(Record excerpts begins)

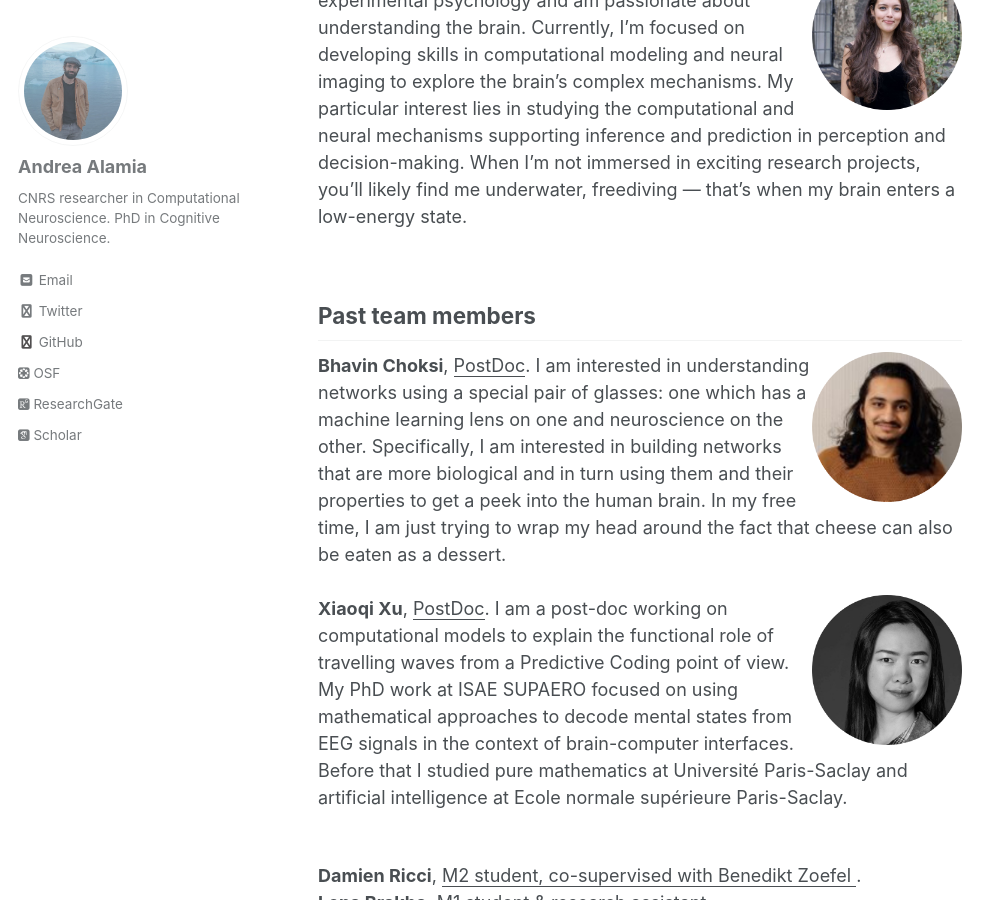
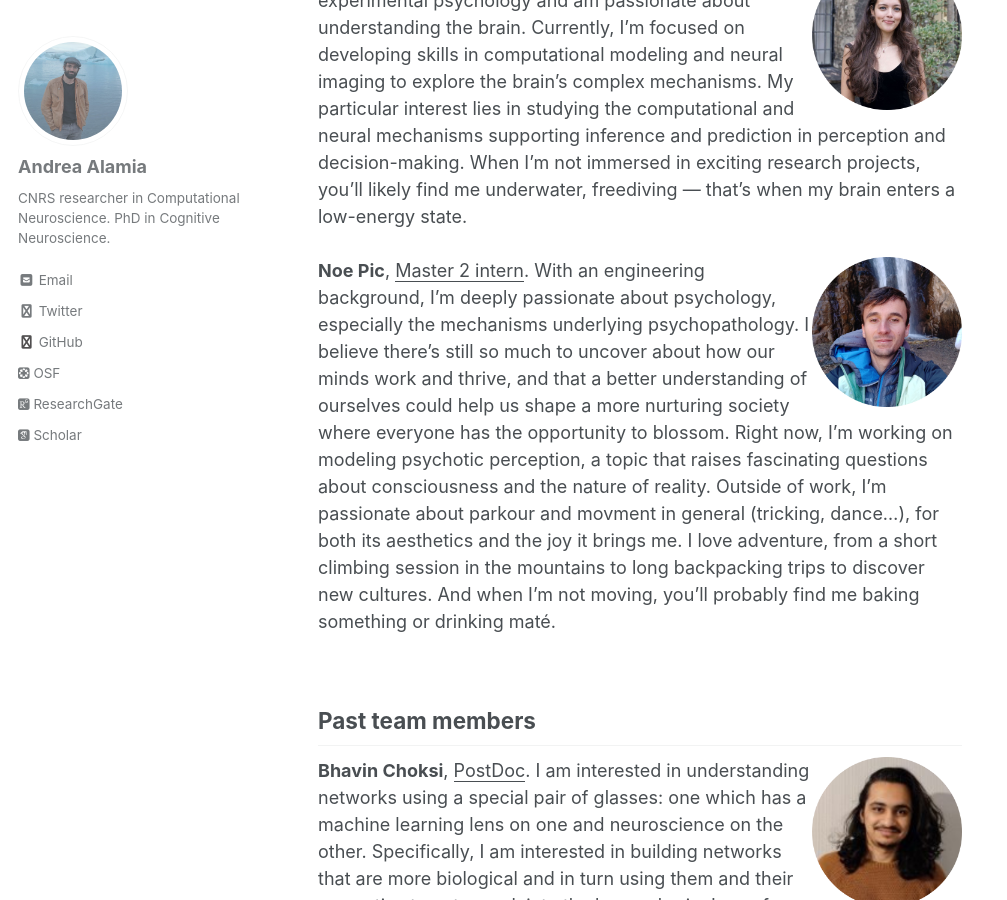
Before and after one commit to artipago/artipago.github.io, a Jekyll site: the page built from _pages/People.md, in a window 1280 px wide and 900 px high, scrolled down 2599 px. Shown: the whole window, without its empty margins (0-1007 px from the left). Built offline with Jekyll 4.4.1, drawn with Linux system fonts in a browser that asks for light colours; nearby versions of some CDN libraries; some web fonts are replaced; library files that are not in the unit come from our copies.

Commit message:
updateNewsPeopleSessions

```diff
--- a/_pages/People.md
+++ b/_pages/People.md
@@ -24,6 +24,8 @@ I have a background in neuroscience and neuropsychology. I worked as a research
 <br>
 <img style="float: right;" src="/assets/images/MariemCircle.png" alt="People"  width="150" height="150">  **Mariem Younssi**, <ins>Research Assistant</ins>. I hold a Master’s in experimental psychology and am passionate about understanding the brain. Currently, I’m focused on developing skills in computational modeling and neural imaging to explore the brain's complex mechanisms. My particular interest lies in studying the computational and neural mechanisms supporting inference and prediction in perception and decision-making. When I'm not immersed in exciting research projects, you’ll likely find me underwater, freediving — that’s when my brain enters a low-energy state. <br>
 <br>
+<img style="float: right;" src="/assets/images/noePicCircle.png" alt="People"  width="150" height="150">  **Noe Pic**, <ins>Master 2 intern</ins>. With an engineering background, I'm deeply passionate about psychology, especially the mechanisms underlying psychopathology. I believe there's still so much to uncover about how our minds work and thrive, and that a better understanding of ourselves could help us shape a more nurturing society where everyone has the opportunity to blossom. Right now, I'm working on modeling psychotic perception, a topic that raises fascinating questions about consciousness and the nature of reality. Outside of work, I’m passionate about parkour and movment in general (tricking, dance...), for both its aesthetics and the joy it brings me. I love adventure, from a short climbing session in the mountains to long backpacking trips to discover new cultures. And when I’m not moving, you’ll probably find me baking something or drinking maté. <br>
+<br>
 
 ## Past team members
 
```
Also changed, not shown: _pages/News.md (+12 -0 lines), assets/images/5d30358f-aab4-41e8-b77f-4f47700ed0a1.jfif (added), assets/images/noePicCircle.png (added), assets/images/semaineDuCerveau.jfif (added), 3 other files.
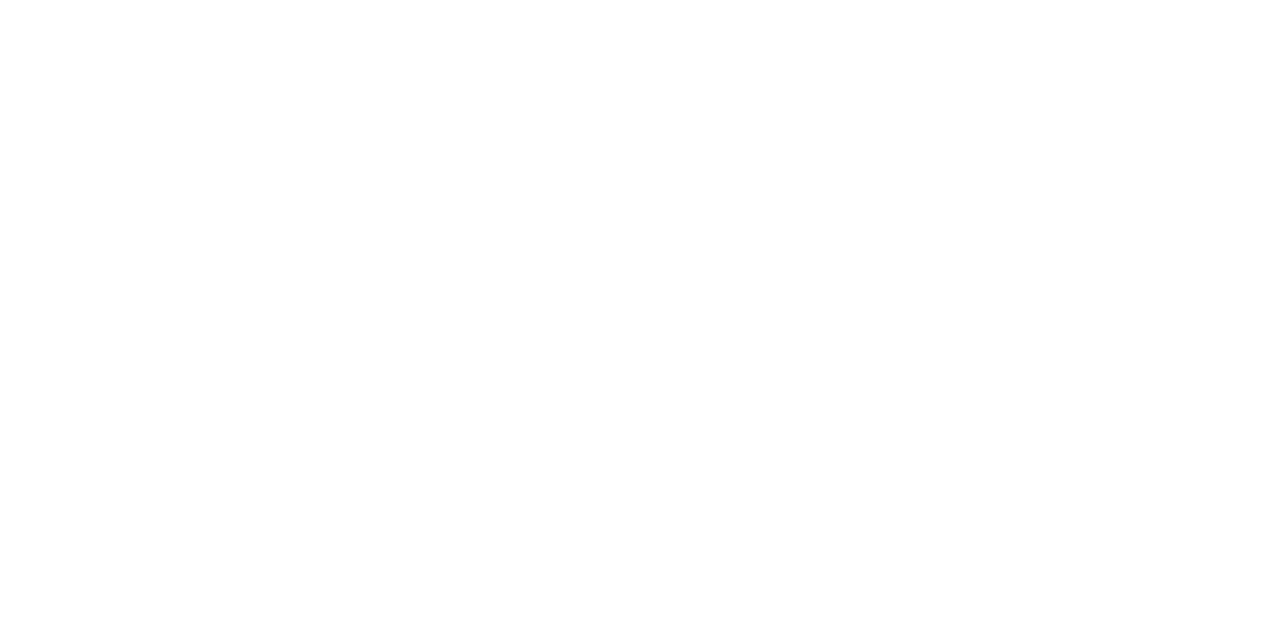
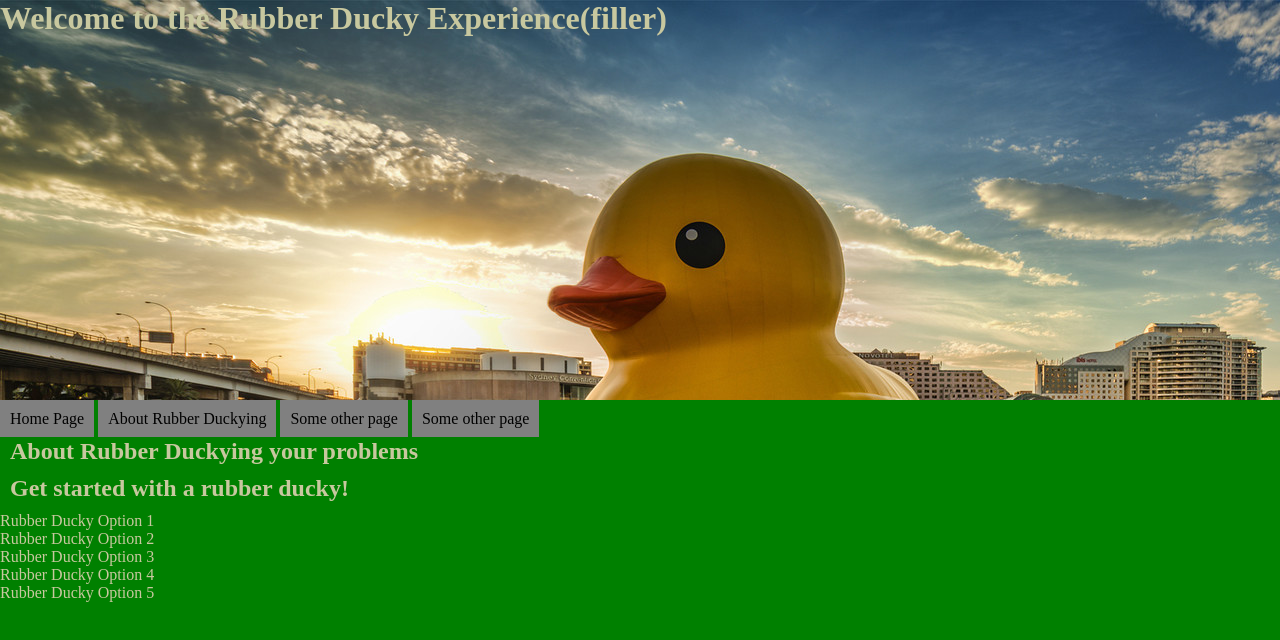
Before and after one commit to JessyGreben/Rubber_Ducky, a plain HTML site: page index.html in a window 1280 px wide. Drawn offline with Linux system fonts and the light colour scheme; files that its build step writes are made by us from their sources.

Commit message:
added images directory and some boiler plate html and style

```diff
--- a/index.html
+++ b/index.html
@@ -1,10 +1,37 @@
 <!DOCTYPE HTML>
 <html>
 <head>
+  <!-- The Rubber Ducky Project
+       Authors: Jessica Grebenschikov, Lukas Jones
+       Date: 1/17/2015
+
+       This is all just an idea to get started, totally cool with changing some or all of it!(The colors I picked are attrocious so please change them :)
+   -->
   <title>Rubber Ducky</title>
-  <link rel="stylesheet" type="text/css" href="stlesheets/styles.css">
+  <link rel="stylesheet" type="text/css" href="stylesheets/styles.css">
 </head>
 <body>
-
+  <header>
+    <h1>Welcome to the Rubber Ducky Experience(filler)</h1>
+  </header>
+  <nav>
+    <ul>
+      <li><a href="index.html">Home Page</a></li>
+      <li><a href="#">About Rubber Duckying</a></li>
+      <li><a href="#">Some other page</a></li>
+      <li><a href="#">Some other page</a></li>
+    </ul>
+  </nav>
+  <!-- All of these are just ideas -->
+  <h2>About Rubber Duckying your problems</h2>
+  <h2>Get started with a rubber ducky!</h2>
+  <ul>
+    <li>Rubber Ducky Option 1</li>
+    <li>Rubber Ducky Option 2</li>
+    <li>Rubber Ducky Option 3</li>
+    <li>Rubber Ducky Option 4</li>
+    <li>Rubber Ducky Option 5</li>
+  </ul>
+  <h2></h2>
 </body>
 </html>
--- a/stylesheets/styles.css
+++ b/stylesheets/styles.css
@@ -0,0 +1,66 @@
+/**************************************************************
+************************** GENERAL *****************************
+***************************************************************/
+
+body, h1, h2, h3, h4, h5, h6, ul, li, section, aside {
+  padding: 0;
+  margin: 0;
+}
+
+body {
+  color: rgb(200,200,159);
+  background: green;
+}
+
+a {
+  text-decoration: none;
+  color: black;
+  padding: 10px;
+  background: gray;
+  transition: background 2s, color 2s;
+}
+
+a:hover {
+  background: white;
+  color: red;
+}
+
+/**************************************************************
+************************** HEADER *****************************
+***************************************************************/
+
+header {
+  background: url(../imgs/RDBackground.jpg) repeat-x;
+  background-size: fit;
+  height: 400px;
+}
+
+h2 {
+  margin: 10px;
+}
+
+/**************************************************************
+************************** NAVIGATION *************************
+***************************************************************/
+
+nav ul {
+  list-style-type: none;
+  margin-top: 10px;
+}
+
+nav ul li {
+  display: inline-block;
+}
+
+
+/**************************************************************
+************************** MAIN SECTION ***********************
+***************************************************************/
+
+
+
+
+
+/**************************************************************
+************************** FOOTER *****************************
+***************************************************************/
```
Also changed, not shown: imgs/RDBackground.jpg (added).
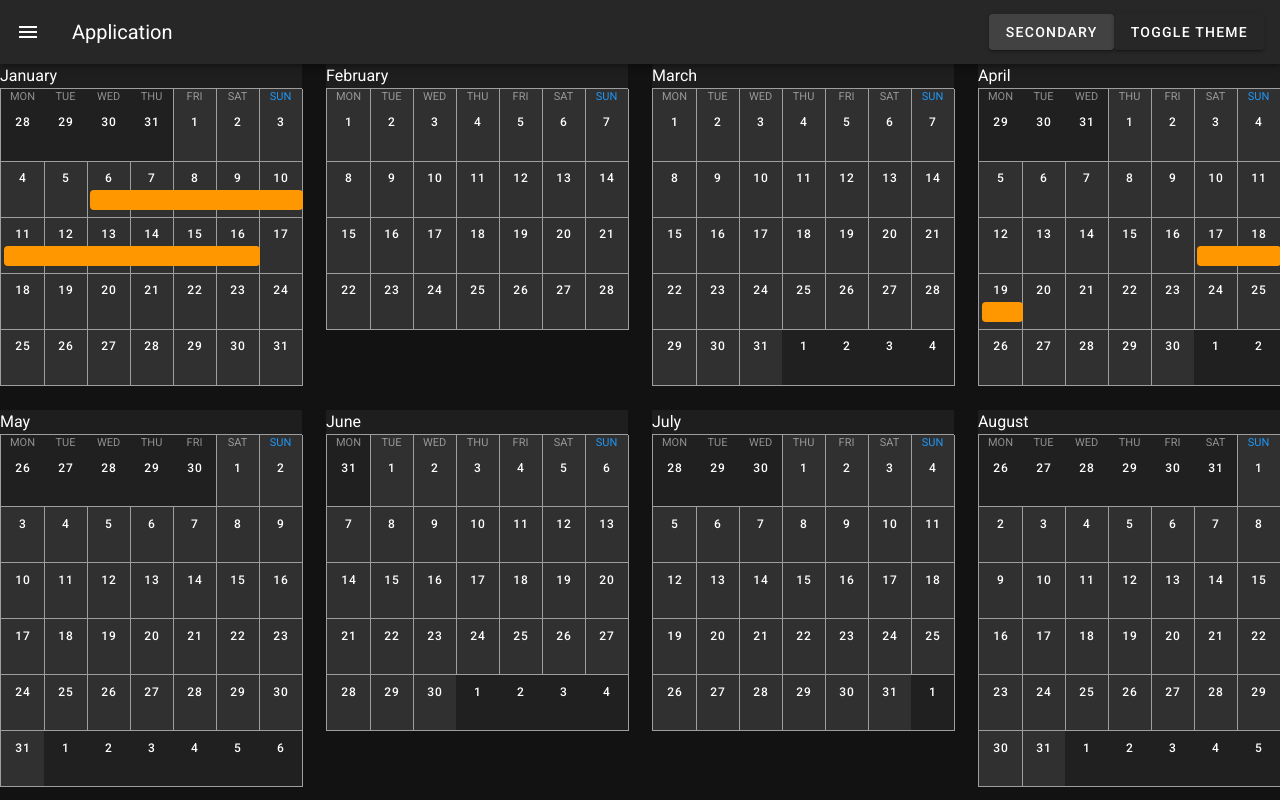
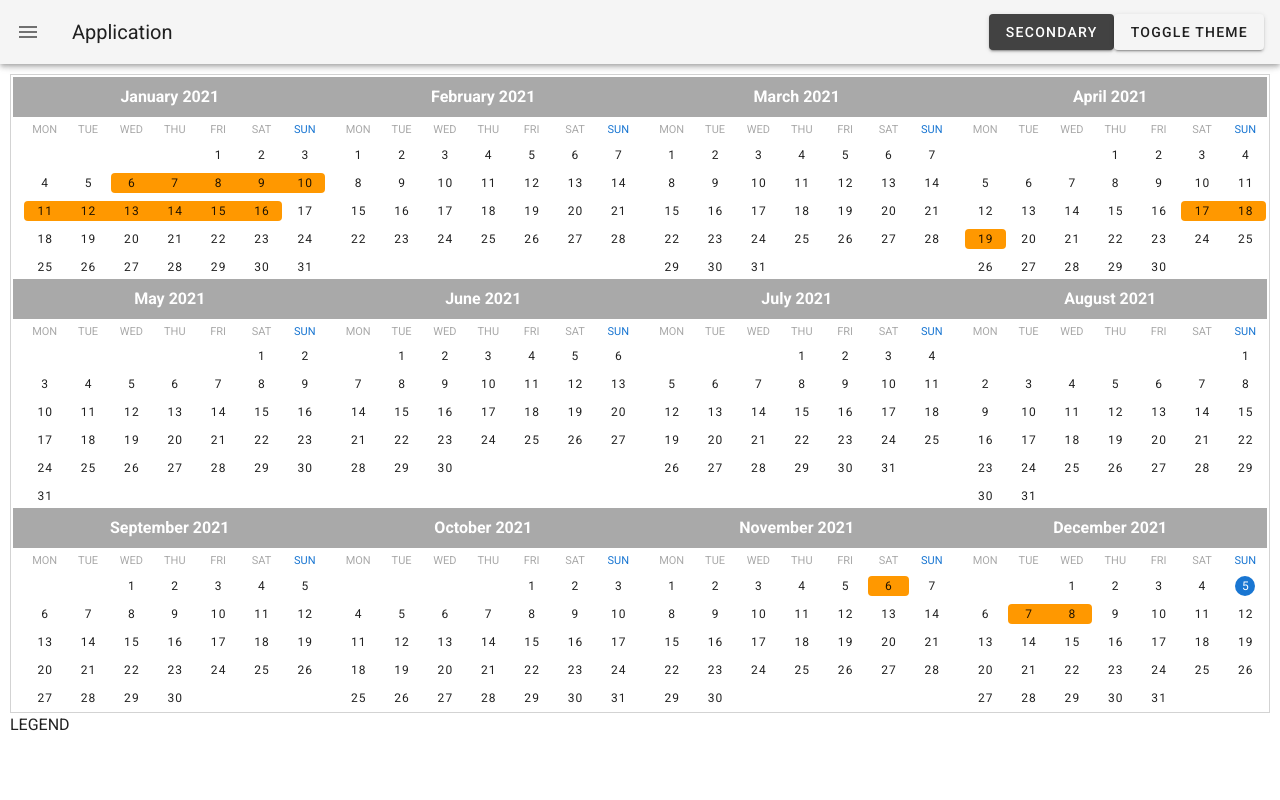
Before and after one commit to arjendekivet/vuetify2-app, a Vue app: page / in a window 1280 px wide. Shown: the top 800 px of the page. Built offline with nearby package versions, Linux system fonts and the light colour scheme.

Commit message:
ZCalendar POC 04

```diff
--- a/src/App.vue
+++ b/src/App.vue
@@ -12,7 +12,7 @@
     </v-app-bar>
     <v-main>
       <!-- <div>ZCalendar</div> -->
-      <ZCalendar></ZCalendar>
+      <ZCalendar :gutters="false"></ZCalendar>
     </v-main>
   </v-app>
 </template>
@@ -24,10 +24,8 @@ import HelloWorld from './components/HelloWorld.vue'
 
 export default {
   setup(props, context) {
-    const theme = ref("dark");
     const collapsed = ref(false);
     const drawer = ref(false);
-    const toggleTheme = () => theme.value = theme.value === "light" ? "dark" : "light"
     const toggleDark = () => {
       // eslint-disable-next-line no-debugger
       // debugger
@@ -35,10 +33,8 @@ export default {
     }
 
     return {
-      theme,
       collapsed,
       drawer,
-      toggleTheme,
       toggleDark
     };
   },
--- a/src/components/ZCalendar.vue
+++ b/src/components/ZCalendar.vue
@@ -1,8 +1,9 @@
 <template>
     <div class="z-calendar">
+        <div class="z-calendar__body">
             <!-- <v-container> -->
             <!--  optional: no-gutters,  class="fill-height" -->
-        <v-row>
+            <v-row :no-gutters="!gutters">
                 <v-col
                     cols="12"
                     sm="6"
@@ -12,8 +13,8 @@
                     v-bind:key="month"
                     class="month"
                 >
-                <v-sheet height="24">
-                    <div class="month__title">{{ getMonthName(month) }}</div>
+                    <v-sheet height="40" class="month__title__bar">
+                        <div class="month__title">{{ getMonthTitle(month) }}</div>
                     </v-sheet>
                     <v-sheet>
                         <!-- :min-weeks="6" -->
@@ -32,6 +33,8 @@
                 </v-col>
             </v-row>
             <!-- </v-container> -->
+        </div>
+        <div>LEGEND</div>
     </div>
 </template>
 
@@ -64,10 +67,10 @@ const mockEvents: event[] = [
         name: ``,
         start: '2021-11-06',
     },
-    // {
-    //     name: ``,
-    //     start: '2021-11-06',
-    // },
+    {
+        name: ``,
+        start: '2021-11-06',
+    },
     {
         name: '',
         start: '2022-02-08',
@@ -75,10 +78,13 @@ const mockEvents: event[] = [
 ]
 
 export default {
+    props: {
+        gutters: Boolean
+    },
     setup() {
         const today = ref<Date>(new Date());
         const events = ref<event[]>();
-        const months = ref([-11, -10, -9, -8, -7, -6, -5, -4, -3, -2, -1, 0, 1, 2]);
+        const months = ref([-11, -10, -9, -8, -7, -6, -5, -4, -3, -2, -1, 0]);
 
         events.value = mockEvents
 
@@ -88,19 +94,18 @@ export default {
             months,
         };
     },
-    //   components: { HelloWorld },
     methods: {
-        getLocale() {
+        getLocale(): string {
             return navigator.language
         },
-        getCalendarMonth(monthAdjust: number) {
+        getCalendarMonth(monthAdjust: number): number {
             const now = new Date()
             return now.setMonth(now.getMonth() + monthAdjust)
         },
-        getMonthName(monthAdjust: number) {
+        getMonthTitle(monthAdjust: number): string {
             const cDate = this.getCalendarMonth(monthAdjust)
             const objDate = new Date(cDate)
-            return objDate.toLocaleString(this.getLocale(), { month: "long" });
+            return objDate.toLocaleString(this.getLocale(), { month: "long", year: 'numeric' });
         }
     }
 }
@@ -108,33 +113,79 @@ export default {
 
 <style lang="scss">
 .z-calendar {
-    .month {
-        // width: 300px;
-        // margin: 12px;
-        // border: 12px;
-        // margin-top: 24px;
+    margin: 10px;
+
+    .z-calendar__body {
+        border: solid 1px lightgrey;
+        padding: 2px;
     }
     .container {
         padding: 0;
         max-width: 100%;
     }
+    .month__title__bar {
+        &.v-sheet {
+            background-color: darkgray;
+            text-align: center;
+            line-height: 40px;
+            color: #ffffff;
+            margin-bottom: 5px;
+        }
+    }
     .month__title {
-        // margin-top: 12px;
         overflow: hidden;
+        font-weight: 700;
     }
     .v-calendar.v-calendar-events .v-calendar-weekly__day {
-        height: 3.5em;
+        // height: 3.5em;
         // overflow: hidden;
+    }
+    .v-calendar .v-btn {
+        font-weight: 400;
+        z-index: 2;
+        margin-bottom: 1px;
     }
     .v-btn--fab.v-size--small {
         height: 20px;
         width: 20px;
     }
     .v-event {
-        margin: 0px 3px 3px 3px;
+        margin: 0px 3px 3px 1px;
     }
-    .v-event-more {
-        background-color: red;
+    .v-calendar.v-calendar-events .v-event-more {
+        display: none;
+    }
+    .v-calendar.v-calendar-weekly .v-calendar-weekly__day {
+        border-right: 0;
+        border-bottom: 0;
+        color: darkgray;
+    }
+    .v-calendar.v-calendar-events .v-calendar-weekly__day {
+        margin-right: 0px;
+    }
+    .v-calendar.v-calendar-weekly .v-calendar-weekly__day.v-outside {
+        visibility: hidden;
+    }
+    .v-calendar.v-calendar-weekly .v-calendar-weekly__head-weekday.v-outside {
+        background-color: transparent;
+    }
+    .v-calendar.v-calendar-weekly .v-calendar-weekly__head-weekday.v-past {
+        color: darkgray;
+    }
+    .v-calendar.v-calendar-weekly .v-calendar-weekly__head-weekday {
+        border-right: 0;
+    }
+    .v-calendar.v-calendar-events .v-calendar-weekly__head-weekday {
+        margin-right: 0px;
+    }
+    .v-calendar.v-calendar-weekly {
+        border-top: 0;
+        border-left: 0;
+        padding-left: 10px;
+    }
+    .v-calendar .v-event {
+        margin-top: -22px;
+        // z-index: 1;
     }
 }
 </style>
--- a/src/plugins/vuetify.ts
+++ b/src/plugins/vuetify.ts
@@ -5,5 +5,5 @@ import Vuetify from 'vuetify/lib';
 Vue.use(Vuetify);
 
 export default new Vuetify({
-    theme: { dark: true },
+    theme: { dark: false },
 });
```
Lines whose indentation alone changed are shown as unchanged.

(Record excerpts ends)

### [Task instructions]
Pick out every line above that holds the word "export" and copy it.

### [Exercise result]
 export default {
@@ -35,10 +33,8 @@ export default {
 export default {
@@ -88,19 +94,18 @@ export default {
@@ -108,33 +113,79 @@ export default {
 export default new Vuetify({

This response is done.